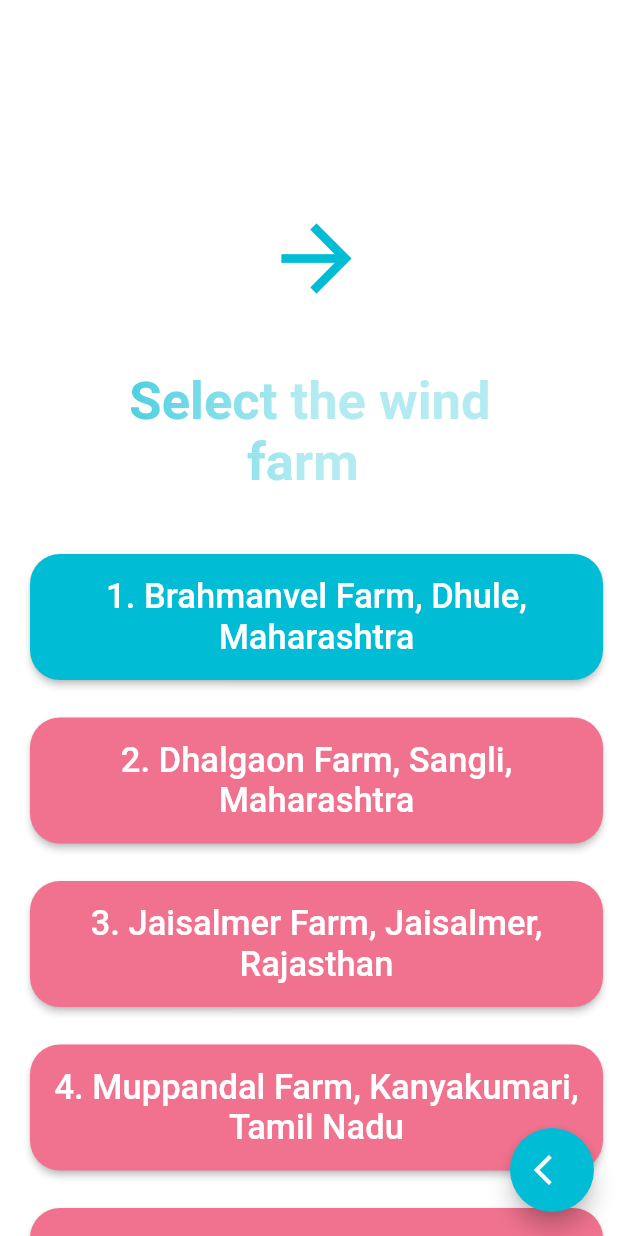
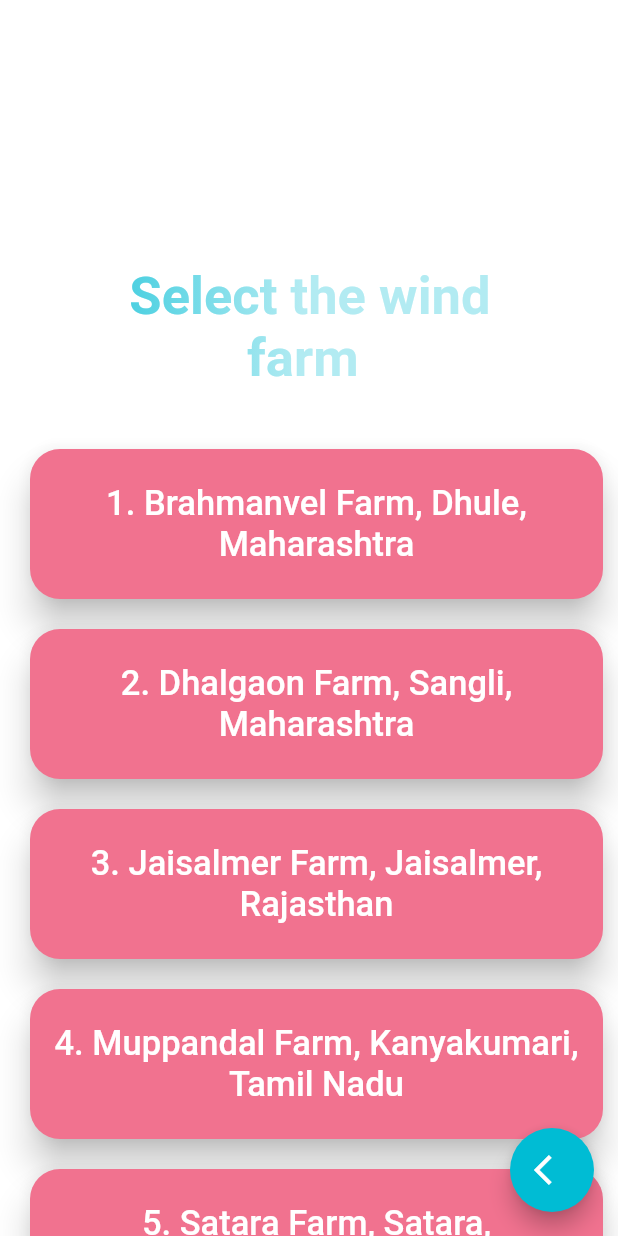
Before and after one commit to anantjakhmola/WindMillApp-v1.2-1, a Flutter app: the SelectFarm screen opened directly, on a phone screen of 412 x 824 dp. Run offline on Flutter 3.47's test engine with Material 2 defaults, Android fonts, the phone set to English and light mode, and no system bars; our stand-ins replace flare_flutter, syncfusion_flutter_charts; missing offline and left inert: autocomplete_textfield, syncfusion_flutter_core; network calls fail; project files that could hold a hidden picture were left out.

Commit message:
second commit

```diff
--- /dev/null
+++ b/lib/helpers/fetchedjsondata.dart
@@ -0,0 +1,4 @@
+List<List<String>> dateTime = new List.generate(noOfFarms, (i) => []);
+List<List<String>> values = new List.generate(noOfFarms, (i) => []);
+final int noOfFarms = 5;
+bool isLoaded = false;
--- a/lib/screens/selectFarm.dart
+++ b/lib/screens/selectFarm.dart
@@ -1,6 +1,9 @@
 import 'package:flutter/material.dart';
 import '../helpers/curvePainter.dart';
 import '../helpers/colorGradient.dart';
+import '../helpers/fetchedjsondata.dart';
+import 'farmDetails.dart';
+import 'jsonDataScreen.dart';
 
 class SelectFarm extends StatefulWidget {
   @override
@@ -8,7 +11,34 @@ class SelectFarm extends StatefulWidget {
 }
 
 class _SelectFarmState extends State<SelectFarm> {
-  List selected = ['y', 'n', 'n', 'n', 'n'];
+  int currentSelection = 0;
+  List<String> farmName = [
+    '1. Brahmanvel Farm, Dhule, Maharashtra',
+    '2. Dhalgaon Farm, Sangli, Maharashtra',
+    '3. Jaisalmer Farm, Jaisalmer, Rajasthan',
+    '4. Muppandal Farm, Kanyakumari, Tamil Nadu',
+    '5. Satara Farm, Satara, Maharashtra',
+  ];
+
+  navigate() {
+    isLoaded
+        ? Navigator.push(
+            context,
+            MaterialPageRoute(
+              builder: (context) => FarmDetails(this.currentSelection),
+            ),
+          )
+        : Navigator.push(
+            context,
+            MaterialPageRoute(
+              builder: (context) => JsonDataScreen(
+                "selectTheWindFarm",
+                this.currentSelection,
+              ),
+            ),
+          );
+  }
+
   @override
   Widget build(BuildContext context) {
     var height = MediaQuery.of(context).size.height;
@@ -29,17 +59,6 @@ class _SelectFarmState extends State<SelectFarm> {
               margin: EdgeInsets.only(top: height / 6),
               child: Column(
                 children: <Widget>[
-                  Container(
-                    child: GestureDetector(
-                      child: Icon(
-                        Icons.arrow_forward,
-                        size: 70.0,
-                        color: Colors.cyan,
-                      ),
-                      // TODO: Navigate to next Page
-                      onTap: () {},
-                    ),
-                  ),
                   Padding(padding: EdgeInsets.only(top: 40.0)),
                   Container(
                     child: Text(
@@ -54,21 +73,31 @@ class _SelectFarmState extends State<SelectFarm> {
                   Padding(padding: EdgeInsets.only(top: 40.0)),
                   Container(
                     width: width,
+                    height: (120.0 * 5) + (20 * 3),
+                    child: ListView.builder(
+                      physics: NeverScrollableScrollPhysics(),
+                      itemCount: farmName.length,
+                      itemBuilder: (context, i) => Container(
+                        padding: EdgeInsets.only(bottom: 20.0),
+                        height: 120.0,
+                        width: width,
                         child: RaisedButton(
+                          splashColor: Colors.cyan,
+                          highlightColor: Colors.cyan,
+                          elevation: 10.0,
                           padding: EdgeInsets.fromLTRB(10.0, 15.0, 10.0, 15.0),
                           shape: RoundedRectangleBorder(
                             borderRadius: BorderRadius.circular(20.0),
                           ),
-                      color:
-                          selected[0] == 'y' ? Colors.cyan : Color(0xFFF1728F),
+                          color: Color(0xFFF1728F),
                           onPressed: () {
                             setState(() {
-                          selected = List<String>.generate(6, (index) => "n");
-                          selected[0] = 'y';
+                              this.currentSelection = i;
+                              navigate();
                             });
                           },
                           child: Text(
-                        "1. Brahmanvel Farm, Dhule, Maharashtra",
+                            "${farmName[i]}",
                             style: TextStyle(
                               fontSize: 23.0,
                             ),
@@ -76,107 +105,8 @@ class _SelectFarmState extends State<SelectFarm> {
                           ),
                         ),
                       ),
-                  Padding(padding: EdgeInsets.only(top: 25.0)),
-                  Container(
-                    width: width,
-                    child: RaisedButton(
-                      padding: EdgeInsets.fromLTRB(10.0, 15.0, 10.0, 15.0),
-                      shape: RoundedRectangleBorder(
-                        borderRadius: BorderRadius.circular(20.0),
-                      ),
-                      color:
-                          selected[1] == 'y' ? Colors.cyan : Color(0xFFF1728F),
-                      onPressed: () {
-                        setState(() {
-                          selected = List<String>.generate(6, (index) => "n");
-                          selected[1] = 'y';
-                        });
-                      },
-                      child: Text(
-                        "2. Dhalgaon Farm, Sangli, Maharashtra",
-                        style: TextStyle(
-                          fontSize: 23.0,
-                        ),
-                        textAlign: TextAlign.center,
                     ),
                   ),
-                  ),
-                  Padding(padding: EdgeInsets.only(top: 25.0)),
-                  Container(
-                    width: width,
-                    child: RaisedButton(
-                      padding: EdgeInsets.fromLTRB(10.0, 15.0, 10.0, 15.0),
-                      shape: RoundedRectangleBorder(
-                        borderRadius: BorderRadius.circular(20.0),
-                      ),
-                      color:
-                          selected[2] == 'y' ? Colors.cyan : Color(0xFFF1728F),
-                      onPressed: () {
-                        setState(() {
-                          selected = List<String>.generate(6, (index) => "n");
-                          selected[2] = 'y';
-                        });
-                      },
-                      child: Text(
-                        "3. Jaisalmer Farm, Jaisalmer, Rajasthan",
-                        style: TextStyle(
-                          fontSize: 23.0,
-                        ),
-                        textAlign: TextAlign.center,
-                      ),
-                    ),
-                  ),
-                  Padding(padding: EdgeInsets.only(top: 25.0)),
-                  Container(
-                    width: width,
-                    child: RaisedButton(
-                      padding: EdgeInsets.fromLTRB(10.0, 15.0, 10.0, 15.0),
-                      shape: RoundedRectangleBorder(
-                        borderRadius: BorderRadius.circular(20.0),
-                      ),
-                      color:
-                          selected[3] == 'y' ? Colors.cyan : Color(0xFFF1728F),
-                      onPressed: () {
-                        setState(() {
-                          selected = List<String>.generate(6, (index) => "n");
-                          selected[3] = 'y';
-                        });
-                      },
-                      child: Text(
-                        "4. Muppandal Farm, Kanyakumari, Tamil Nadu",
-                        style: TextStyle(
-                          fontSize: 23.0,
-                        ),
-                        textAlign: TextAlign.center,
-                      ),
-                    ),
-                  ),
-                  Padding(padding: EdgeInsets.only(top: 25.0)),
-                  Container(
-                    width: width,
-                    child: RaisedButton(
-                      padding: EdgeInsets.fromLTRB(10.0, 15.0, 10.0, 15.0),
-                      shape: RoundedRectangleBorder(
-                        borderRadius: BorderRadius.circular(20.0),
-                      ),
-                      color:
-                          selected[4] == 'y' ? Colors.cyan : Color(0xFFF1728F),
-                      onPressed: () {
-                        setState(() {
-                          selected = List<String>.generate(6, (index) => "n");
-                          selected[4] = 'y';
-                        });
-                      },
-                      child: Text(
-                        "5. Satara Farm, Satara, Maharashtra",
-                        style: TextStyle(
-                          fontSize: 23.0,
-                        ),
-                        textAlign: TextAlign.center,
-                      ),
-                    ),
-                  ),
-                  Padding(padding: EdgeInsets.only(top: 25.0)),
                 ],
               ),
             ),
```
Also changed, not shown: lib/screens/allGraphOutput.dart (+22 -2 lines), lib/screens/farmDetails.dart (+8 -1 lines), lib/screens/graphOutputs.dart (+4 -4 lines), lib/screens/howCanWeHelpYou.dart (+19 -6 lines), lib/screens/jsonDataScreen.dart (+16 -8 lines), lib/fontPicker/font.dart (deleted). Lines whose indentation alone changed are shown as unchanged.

> _TASK TO COMPLETE_
From the data above, how many lines contain the word "Colors"? Give the number alone.

> _RESULT OF THIS TASK_
8